5 tips to survive social media

If you’re reading this blog post, then I’m going to assume that you have some knowledge of social media and know that services such as Facebook, Twitter, Linkedin, Google+, Pinterest, YouTube, Tumblr, Flickr, Vimeo, Reddit, StumbleUpon and Foursquare are social media platforms. These are just some of the more popular ones, but if a business were to implement each one of these services, then that’s a large number of very different channels to stretch content between. Surviving the deluge would be difficult.

And while there has been talk of the worlds of B2B and B2C marketing beginning to converge into B2P (business to person), a number of the platforms mentioned above offer clear advantages to B2C marketers, but not so many obvious advantages for business to business marketing. So how do you decide which platforms to use? How do you stop your content from being spread too thin? How do you ensure people engage? Check out the five basic tips below.

5. Find out which channels your potential customers are already using

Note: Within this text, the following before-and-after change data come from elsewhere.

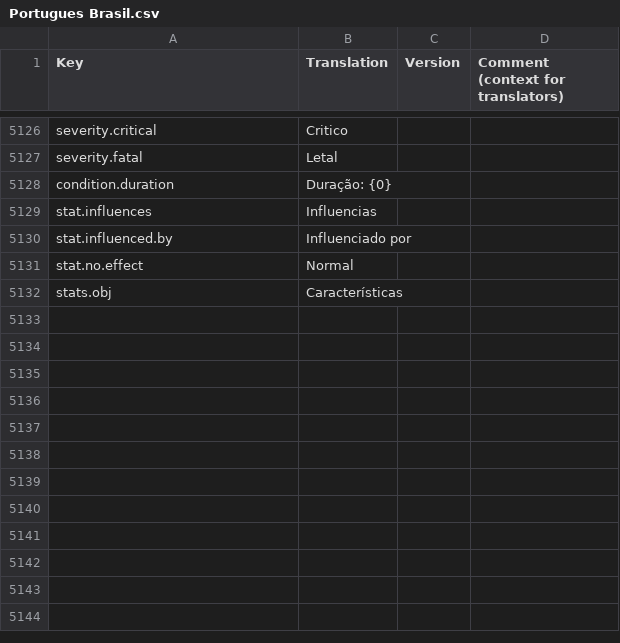
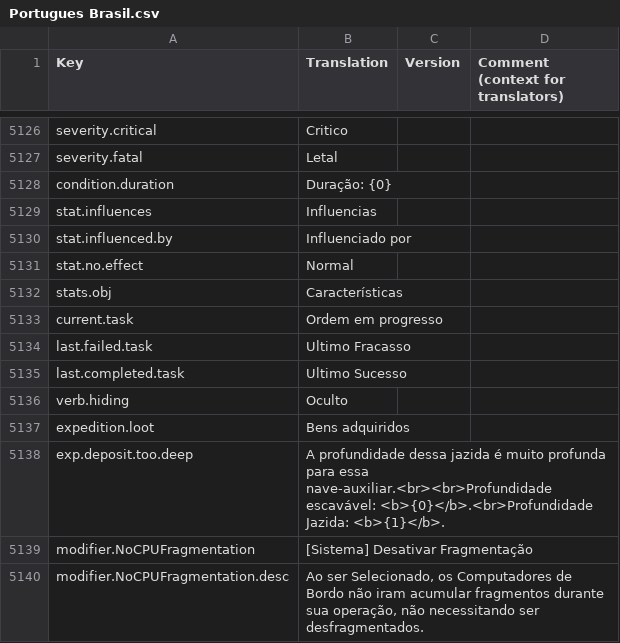
Before and after one commit to kodolinija/stardeus-translations, a CSV file: Translations/Portugues Brasil.csv, drawn as a sheet; only a part is shown, gaps mark what is left out.

Commit message:
19 12 2023

```diff
--- a/Translations/Portugues Brasil.csv
+++ b/Translations/Portugues Brasil.csv
@@ -5133 +5133,9 @@ stat.no.effect,Normal,,
 stats.obj,Características,,
+current.task,Ordem em progresso,,
+last.failed.task,Ultimo Fracasso,,
+last.completed.task,Ultimo Sucesso,,
+verb.hiding,Oculto,,
+expedition.loot,Bens adquiridos,,
+exp.deposit.too.deep,A profundidade dessa jazida é muito profunda para essa nave-auxiliar.<br><br>Profundidade escavável: <b>{0}</b>.<br>Profundidade Jazida: <b>{1}</b>. ,,
+modifier.NoCPUFragmentation,[Sistema] Desativar Fragmentação,,
+modifier.NoCPUFragmentation.desc,"Ao ser Selecionado, os Computadores de Bordo não iram acumular fragmentos durante sua operação, não necessitando ser desfragmentados.",,
```
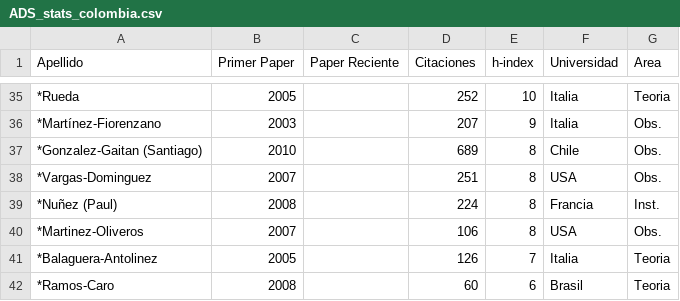
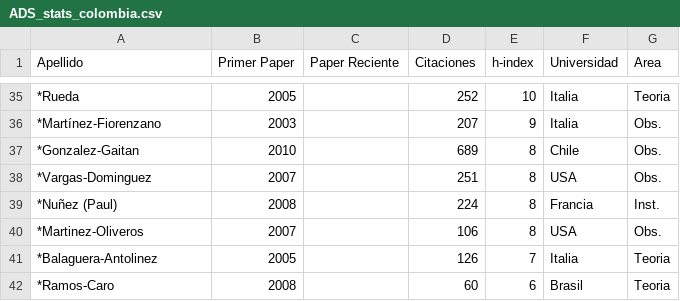
Before and after one commit to ColombianAstronomy/ProductividadAstronomica, a CSV file: ADS_stats_colombia.csv, drawn as a sheet; only a part is shown, gaps mark what is left out; the diff names each change by its address in the sheet, - before the commit and + after, or states it on an @@ line.

```diff
--- a/ADS_stats_colombia.csv
+++ b/ADS_stats_colombia.csv
-A37 (Apellido): *Gonzalez-Gaitan (Santiago)
+A37 (Apellido): *Gonzalez-Gaitan
```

Research where your prospects are spending their time talking to their peers and your rivals. If they’re not posting to Facebook, then don’t post to Facebook. If they’re not pinning to Pinterest, then don’t pin to Pinterest. But if they’re Tweeting and joining discussions on LinkedIn – those should be the channels you use to engage them.

4. Keep an eye open on new channels

The sudden rise in popularity of Pinterest this year demonstrates that businesses do need to keep an eye out for the next hot thing. Again, the key here is to again research how other brands and individuals are using it to see if it’s worth investing time and resources in for your own brand. Should it appear to have genuine potential to increase inbound links to your own site or conversations with prospects, it’s worth jumping aboard, but only if you…

3. Monitor ROI

It seems crazy to spend time and resources creating content for different services and then not do a thing about monitoring how well it is received. If you aren’t measuring how many retweets you have on Twitter or how many visits you have to your blog – you won’t know if engagement increases when you post content, or when people are most engaged with your content.

2. Adjust your strategy

Monitoring engagement across channels will give you the means to adjust your social strategy as needed, giving you room to experiment. You may find that eBooks aren’t so well received on LinkedIn as they are for other brands, but that your Pinterest followers eat them up. Google+ may prove fertile ground for obtaining prospects and leads from certain corners of the world, but not others.

1. Please don’t shout

Social media is about engaging with other users. Any strategy needs to make time not only to post links to the great content you’re hoping to disseminate across the Internet, but also to reply to those that talk to your brand and to open dialogue with others by engaging with their content. After all, why should people pay attention to you when you aren’t paying attention to them?

There’s plenty more that businesses can do to optimise their use of social media platforms, but the tips above are a great place to start.

Header image adapted from “Rain Study 3” by Amanda Slater under a Creative Commons Attribution 2.0 Generic license.

More posts you might like…

Content and cognitive load: how to craft your copy for the human brain

The human brain only has so much space to concentrate on different ideas – and if you ask it to do too much, it'll probably stop paying attention altogether. So, how do you stop readers tuning out from your content? John explores cognitive load theory, and how you can use it to create brain-friendly copy...

Podcast 72: stop telling B2B marketers to be “brave”

B2B content marketers have a lot to deal with. Is it unfair to tell them to be braver too? We ask B2B marketing all-star Maureen Blandford.

Make your writing more effective

Get copywriting tips and advice — direct to your inbox every month: